A visit to the Calauit Safari Park is usually packaged with a Busuanga island hopping tour. Since they are basically in the same area, the tour is clumped together to maximize the time spent in Busuanga. With the safari tour completed by noon, our afternoon was spent on the islands of Malajon, Debotunay and North Cay islands. These islands in the west are also part of the Calamianes group of islands. Each island has unique characters of its own.
Coron may already be marvelous as it is, but Busuanga municipality adds a more rugged and idyllic experience to visitors in Busuanga island. I call Busuanga as the wild west. Imagine an island where exotic animals roam freely. An island with imposing limestones and stunning soft white sand beach. Our first stop in our exploration of Busuanga is the Calauit Safari Park. Ever wondered how the exotic animals are now? Me too.
Guidelines, tips, what to expect, and list of DOT-accredited hotels and tour operators in Coron Palawan.
Palawan is one of my favorite places in the country and news of the destination slowly opening up excited me. It bids well for the tourism industry which was badly hit by the pandemic. Coron Palawan is now open to receive tourist albeit with safety protocols in place. Here’s a handy guide to help you travel safely and enjoy one of the world’s best island and destination.
Coron has been declared one of the most beautiful islands, not just in the Philippines but the whole world. So, if Coron is not on your bucket list, then it is time you did so, or you would be missioning out on a whole lot of fun and excitement. It is a haven for the adventure lovers who simply love the breathtaking scenery, the pure nature, and the clearest waters.

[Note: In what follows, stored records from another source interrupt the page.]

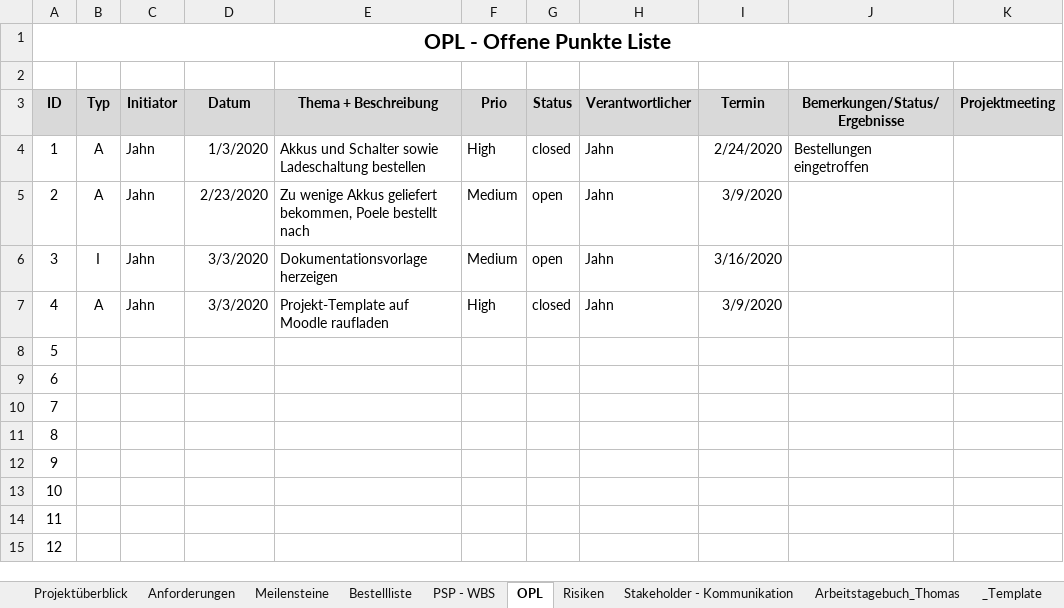
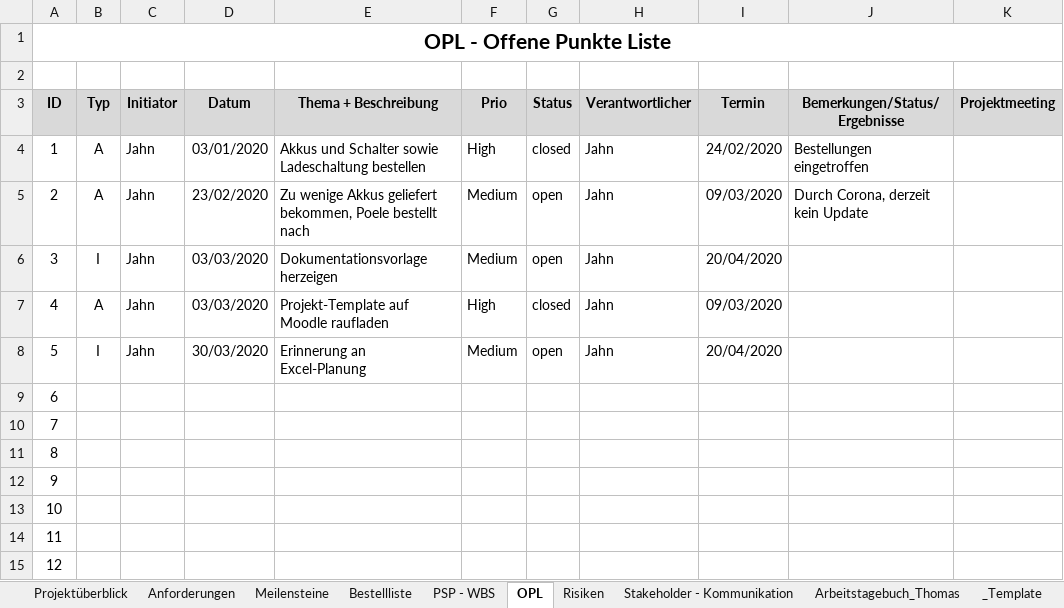
Before and after one commit to philippjahn/car, an Excel workbook: project/Projekt-Steuerung_Selbstfahrendes-Auto.xlsx, sheet OPL, drawn as a sheet; only a part is shown; values as stored, in another font and other column widths than the file's, no borders; table styles not drawn; the diff names each change by its address in the sheet, - before the commit and + after, or states it on an @@ line.

```diff
--- a/project/Projekt-Steuerung_Selbstfahrendes-Auto.xlsx (sheet OPL)
+++ b/project/Projekt-Steuerung_Selbstfahrendes-Auto.xlsx (sheet OPL)
-D4 (Datum): 1/3/2020
+D4 (Datum): 03/01/2020
-I4 (Termin): 2/24/2020
+I4 (Termin): 24/02/2020
-D5 (Datum): 2/23/2020
+D5 (Datum): 23/02/2020
-I5 (Termin): 3/9/2020
+I5 (Termin): 09/03/2020
-J5 (Bemerkungen/Status/Ergebnisse): (empty)
+J5 (Bemerkungen/Status/Ergebnisse): Durch Corona, derzeit kein Update
-D6:D7 (Datum): 3/3/2020
+D6:D7 (Datum): 03/03/2020
-I6 (Termin): 3/16/2020
+I6 (Termin): 20/04/2020
-I7 (Termin): 3/9/2020
+I7 (Termin): 09/03/2020
-B8 (Typ): (empty)
+B8 (Typ): I
-C8 (Initiator): (empty)
+C8 (Initiator): Jahn
-D8 (Datum): (empty)
+D8 (Datum): 30/03/2020
-E8 (Thema + Beschreibung): (empty)
+E8 (Thema + Beschreibung): Erinnerung an Excel-Planung
-F8 (Prio): (empty)
+F8 (Prio): Medium
-G8 (Status): (empty)
+G8 (Status): open
-H8 (Verantwortlicher): (empty)
+H8 (Verantwortlicher): Jahn
-I8 (Termin): (empty)
+I8 (Termin): 20/04/2020
```
Also changed, not shown: sheet PSP - WBS, sheet Meilensteine, sheet Bestellliste, sheet Projektüberblick, sheet Arbeitstagebuch_Thomas, charts or pictures, 7 other files.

There’s an advantage and disadvantage of staying in San Vicente town proper as I have learned. Advantage is that I get to stay real close to San Vicente’s Long Beach, the longest white beach in Palawan which I have immensely enjoyed combing through. Disadvantage is that Island Hopping here is costly unlike if I stay in Port Barton. The Island hopping tours (A to D) only cost Php 700 per head for a minimum of four people in a group. But since I’m travelling alone, I would have to shell out Php 2,000 to get to Port Barton by boat. The people at tourism office said if there are any groups from here that would do the tours I could always join in but from the looks of the people coming and going through this town, chances are pretty slim. I was resigned to spend my last full day in San Vicente by the beach when Ate Flor, the owner of Ursula Long Beach Travaller’s Inn called me up while having breakfast that she’s at the tourism office and managed to get me a slot to join a group doing a Port Barton Island Hopping Tour. I immediately said yes, quickly packed my camera and gear and hopped on a motorbike to take me to the port.
There was a night in Sibaltan, El Nido where a group of performers from the Sibaltan Heritage Society (SHC) showcased a few Cuyonon folk dances. Cuyonons, are an ethno-linguistic group that originated from Cuyo Island. I watch at least five pairs of young boys and girls enthusiastically dance on the sand, under somewhat dim light of the night from Tapik Beach resort. The sound coming from a boom box was all treble with scratchy bass but the performance was all heart and passion as we could see the expressions from the young performers as they execute dance steps highly Spanish-influenced, often upbeat to jumpy with a lot of swirl movements from the girl. I could not understand the lyrics but I was told these dances are often about Cuyonon life – livelihood, courtship, marriage that are often depicted with witty naughtiness to slightly obscene which is a character of Cuyonon songs. Watching this humble spectacle made me imagine how the Cuyonons manage to cross the Sulu Seas, traversing at least 100 nautical miles to reach the shores of Paragua, what we know now as the land of Palawan. The newly built Pangko Maritime Museum in Sibaltan, sheds some light into the history of Cuyonon migration.